▶ _Exercise directions_:
Only the lines from the one with "Filter -- Yes" to the end of the data below should be given again, exactly as written.

:: Records supplied ::

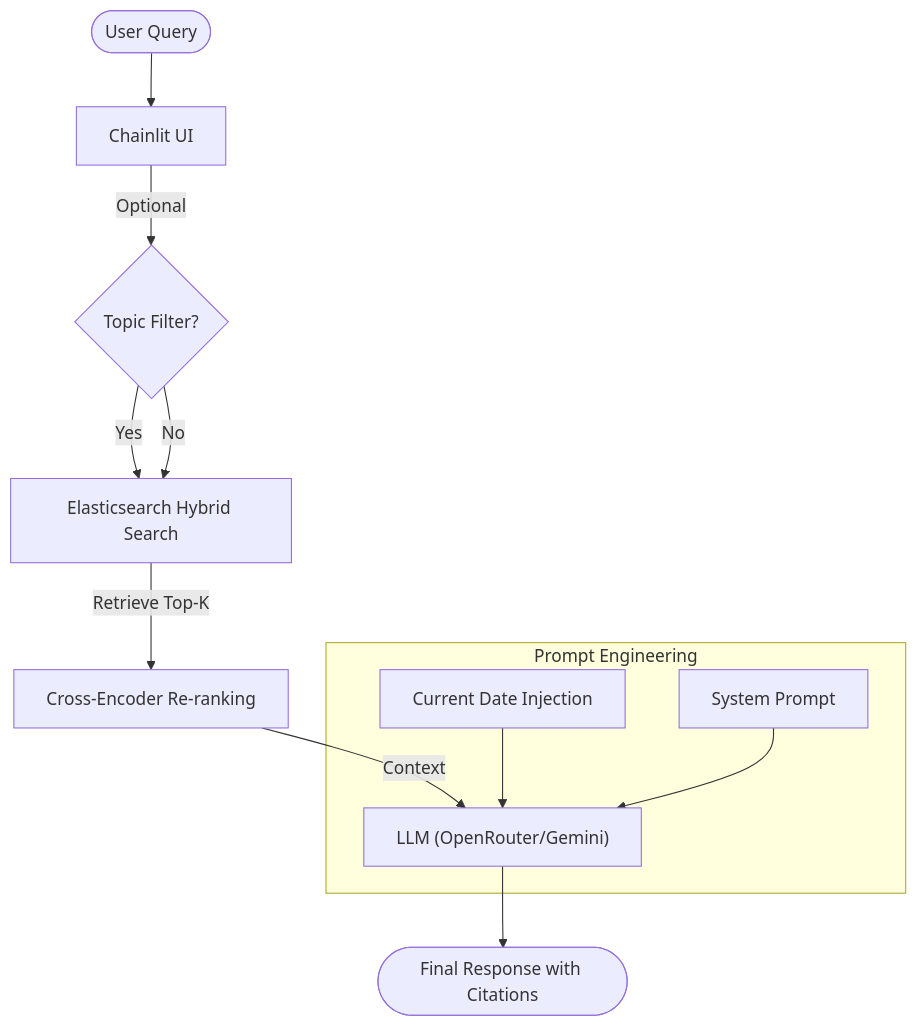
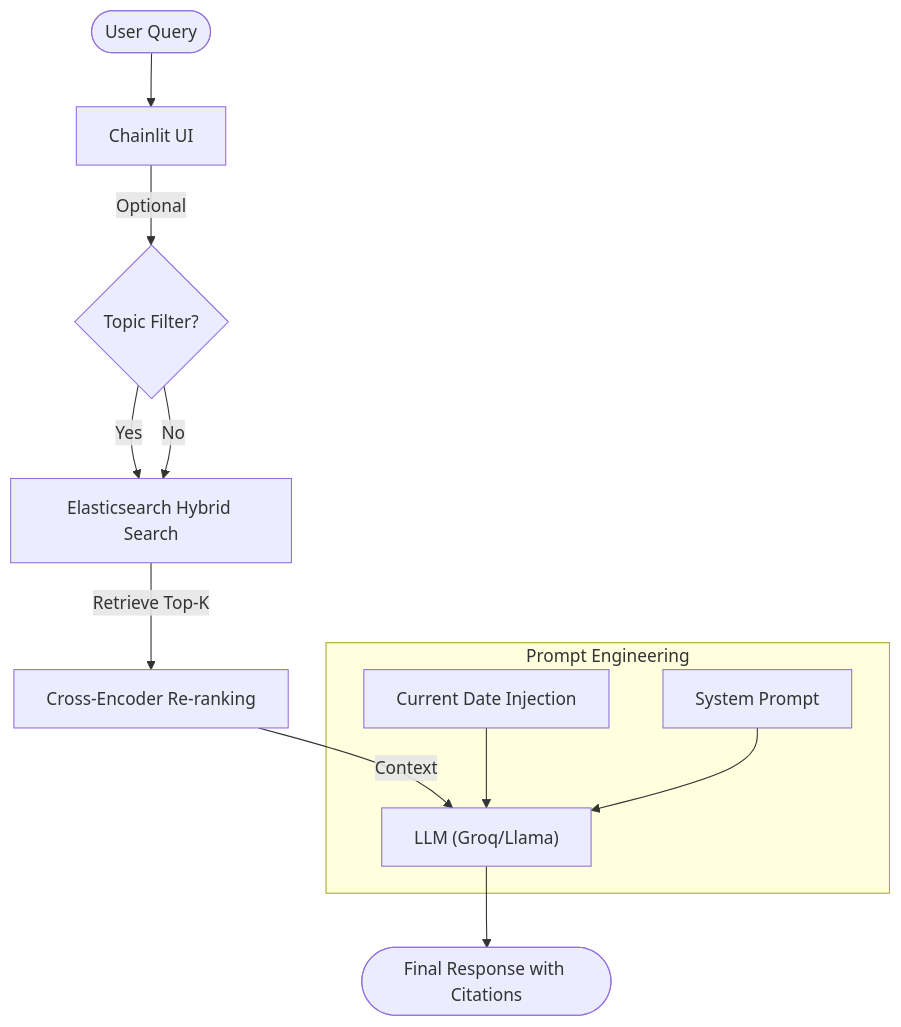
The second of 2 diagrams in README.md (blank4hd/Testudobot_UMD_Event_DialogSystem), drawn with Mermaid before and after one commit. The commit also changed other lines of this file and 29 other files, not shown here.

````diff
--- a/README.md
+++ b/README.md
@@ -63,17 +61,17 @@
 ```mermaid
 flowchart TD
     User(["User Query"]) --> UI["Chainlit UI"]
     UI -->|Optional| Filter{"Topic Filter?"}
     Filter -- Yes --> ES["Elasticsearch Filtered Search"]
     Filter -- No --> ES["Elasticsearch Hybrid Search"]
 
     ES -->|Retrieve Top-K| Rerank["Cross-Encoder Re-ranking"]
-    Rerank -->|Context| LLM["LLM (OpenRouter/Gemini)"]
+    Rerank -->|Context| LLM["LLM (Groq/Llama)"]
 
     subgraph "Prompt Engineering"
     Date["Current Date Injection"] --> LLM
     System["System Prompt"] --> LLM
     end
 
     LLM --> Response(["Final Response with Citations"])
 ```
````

:::

▶ _Answer space_:
     Filter -- Yes --> ES["Elasticsearch Filtered Search"]
     Filter -- No --> ES["Elasticsearch Hybrid Search"]
 
     ES -->|Retrieve Top-K| Rerank["Cross-Encoder Re-ranking"]
-    Rerank -->|Context| LLM["LLM (OpenRouter/Gemini)"]
+    Rerank -->|Context| LLM["LLM (Groq/Llama)"]
 
     subgraph "Prompt Engineering"
     Date["Current Date Injection"] --> LLM
     System["System Prompt"] --> LLM
     end
 
     LLM --> Response(["Final Response with Citations"])
 ```
````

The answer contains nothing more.